Please give back each entry below unaltered, leaving the pictures out.

[[ MATERIAL SHOWN, beginning ]]

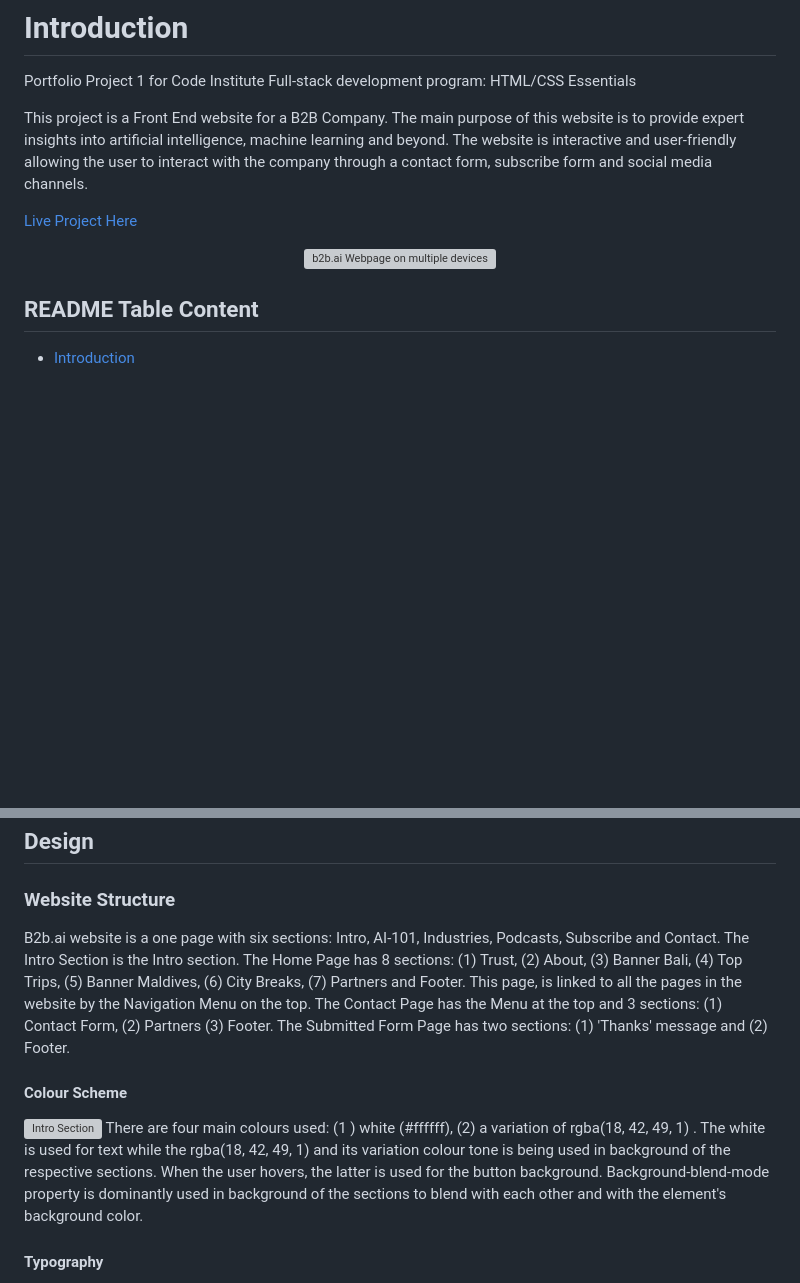
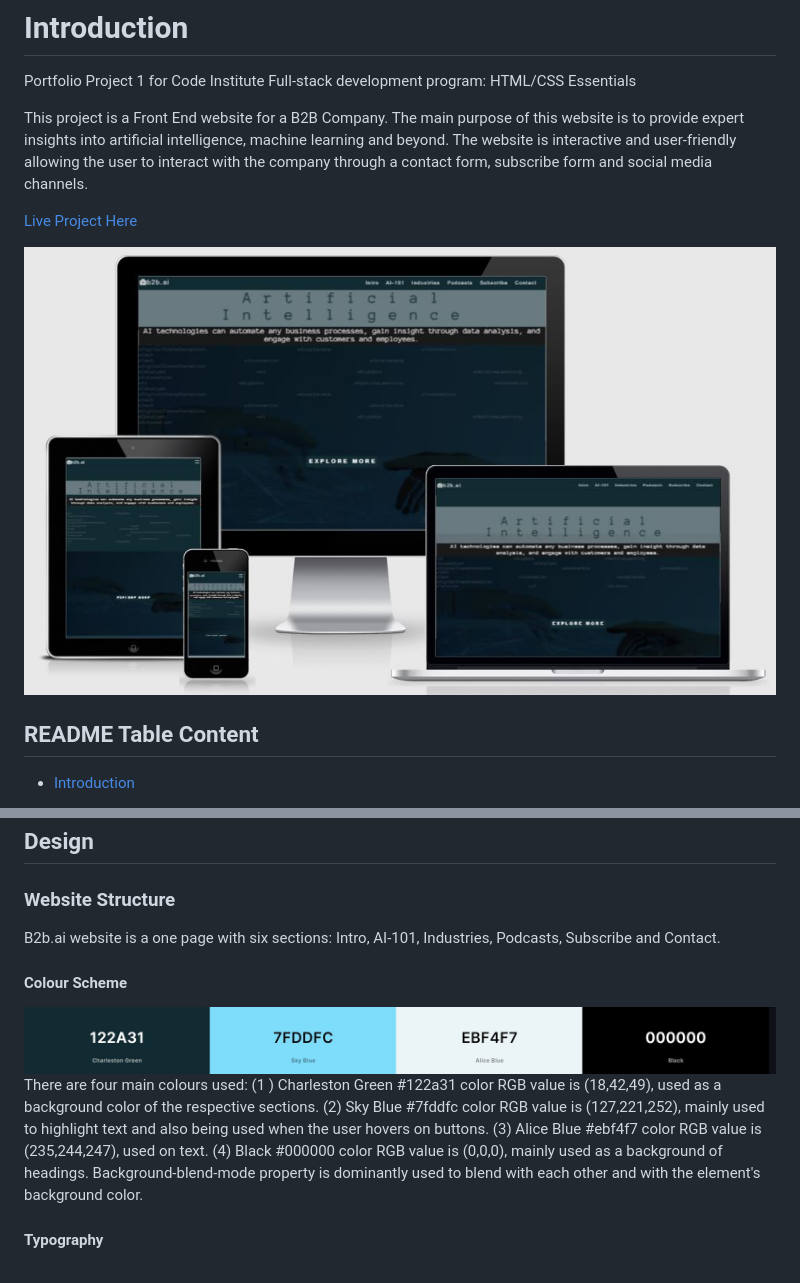
Before and after one commit to Code-Institute-Submissions/cgauci87-ci-portfolio-one-b2b.ai, a Markdown page: README.md, 2 parts joined by grey strips. Rendered like a GitHub page; pictures changed too: assets/images/readme/b2b.ai-responsiveness.JPG (added), assets/images/readme/color-pallete.JPG (added); blank space fills up the shorter version; grey boxes are pictures that could not be loaded.

Commit message:
add content to readme file

```diff
--- a/README.md
+++ b/README.md
@@ -8,7 +8,7 @@ This project is a Front End website for a B2B Company. The main purpose of this
 [Live Project Here](https://cgauci87.github.io/portfolio_project_1/index.html)
 
 
-<p align="center"><img src="./assets/images/readme-images/devices-mockup.jpg" alt="b2b.ai Webpage on multiple devices"></p>
+<p align="center"><img src="./assets/images/readme/b2b.ai-responsiveness.JPG" alt="b2b.ai Webpage on multiple devices"></p>
 
 ## README Table Content
 
@@ -73,12 +73,11 @@ This project is a Front End website for a B2B Company. The main purpose of this
 ## Design
 
 ### Website Structure
-B2b.ai website is a one page with six sections: Intro, AI-101, Industries, Podcasts, Subscribe and Contact. The Intro Section is the Intro section. The Home Page has 8 sections: (1) Trust, (2) About, (3) Banner Bali, (4) Top Trips, (5) Banner Maldives, (6) City Breaks, (7) Partners and Footer. This page, is linked to all the pages in the website by the Navigation Menu on the top. The Contact Page has the Menu at the top and 3 sections: (1) Contact Form, (2) Partners (3) Footer. The Submitted Form Page has two sections: (1) 'Thanks' message and (2) Footer.
+B2b.ai website is a one page with six sections: Intro, AI-101, Industries, Podcasts, Subscribe and Contact.
 
 #### Colour Scheme
- ![Intro Section](./assets/images/readme-images/color-pallete.jpg)
- There are four main colours used: (1 ) white (#ffffff), (2) a variation of rgba(18, 42, 49, 1) . The white is used for text while the rgba(18, 42, 49, 1) and its variation colour tone is being used in background of the respective sections. When the user hovers, the latter is used for the button background.
- Background-blend-mode property is dominantly used in background of the sections to blend with each other and with the element's background color.
+ <img src="./assets/images/readme/color-pallete.JPG">
+ There are four main colours used: (1 ) Charleston Green #122a31 color RGB value is (18,42,49), used as a background color of the respective sections. (2) Sky Blue #7fddfc color RGB value is (127,221,252), mainly used to highlight text and also being used when the user hovers on buttons. (3) Alice Blue #ebf4f7 color RGB value is (235,244,247), used on text. (4) Black #000000 color RGB value is (0,0,0), mainly used as a background of headings. Background-blend-mode property is dominantly used to blend with each other and with the element's background color.
 
 #### Typography
 * Anonymous Pro, monospace is used as the main font for the whole website for content.
```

[[ MATERIAL SHOWN, end ]]

→ ANSWER BOX
Before and after one commit to Code-Institute-Submissions/cgauci87-ci-portfolio-one-b2b.ai, a Markdown page: README.md, 2 parts joined by grey strips. Rendered like a GitHub page; pictures changed too: assets/images/readme/b2b.ai-responsiveness.JPG (added), assets/images/readme/color-pallete.JPG (added); blank space fills up the shorter version; grey boxes are pictures that could not be loaded.

Commit message:
add content to readme file

```diff
--- a/README.md
+++ b/README.md
@@ -8,7 +8,7 @@ This project is a Front End website for a B2B Company. The main purpose of this
 [Live Project Here](https://cgauci87.github.io/portfolio_project_1/index.html)
 
 
-<p align="center"><img src="./assets/images/readme-images/devices-mockup.jpg" alt="b2b.ai Webpage on multiple devices"></p>
+<p align="center"><img src="./assets/images/readme/b2b.ai-responsiveness.JPG" alt="b2b.ai Webpage on multiple devices"></p>
 
 ## README Table Content
 
@@ -73,12 +73,11 @@ This project is a Front End website for a B2B Company. The main purpose of this
 ## Design
 
 ### Website Structure
-B2b.ai website is a one page with six sections: Intro, AI-101, Industries, Podcasts, Subscribe and Contact. The Intro Section is the Intro section. The Home Page has 8 sections: (1) Trust, (2) About, (3) Banner Bali, (4) Top Trips, (5) Banner Maldives, (6) City Breaks, (7) Partners and Footer. This page, is linked to all the pages in the website by the Navigation Menu on the top. The Contact Page has the Menu at the top and 3 sections: (1) Contact Form, (2) Partners (3) Footer. The Submitted Form Page has two sections: (1) 'Thanks' message and (2) Footer.
+B2b.ai website is a one page with six sections: Intro, AI-101, Industries, Podcasts, Subscribe and Contact.
 
 #### Colour Scheme
- ![Intro Section](./assets/images/readme-images/color-pallete.jpg)
- There are four main colours used: (1 ) white (#ffffff), (2) a variation of rgba(18, 42, 49, 1) . The white is used for text while the rgba(18, 42, 49, 1) and its variation colour tone is being used in background of the respective sections. When the user hovers, the latter is used for the button background.
- Background-blend-mode property is dominantly used in background of the sections to blend with each other and with the element's background color.
+ <img src="./assets/images/readme/color-pallete.JPG">
+ There are four main colours used: (1 ) Charleston Green #122a31 color RGB value is (18,42,49), used as a background color of the respective sections. (2) Sky Blue #7fddfc color RGB value is (127,221,252), mainly used to highlight text and also being used when the user hovers on buttons. (3) Alice Blue #ebf4f7 color RGB value is (235,244,247), used on text. (4) Black #000000 color RGB value is (0,0,0), mainly used as a background of headings. Background-blend-mode property is dominantly used to blend with each other and with the element's background color.
 
 #### Typography
 * Anonymous Pro, monospace is used as the main font for the whole website for content.
```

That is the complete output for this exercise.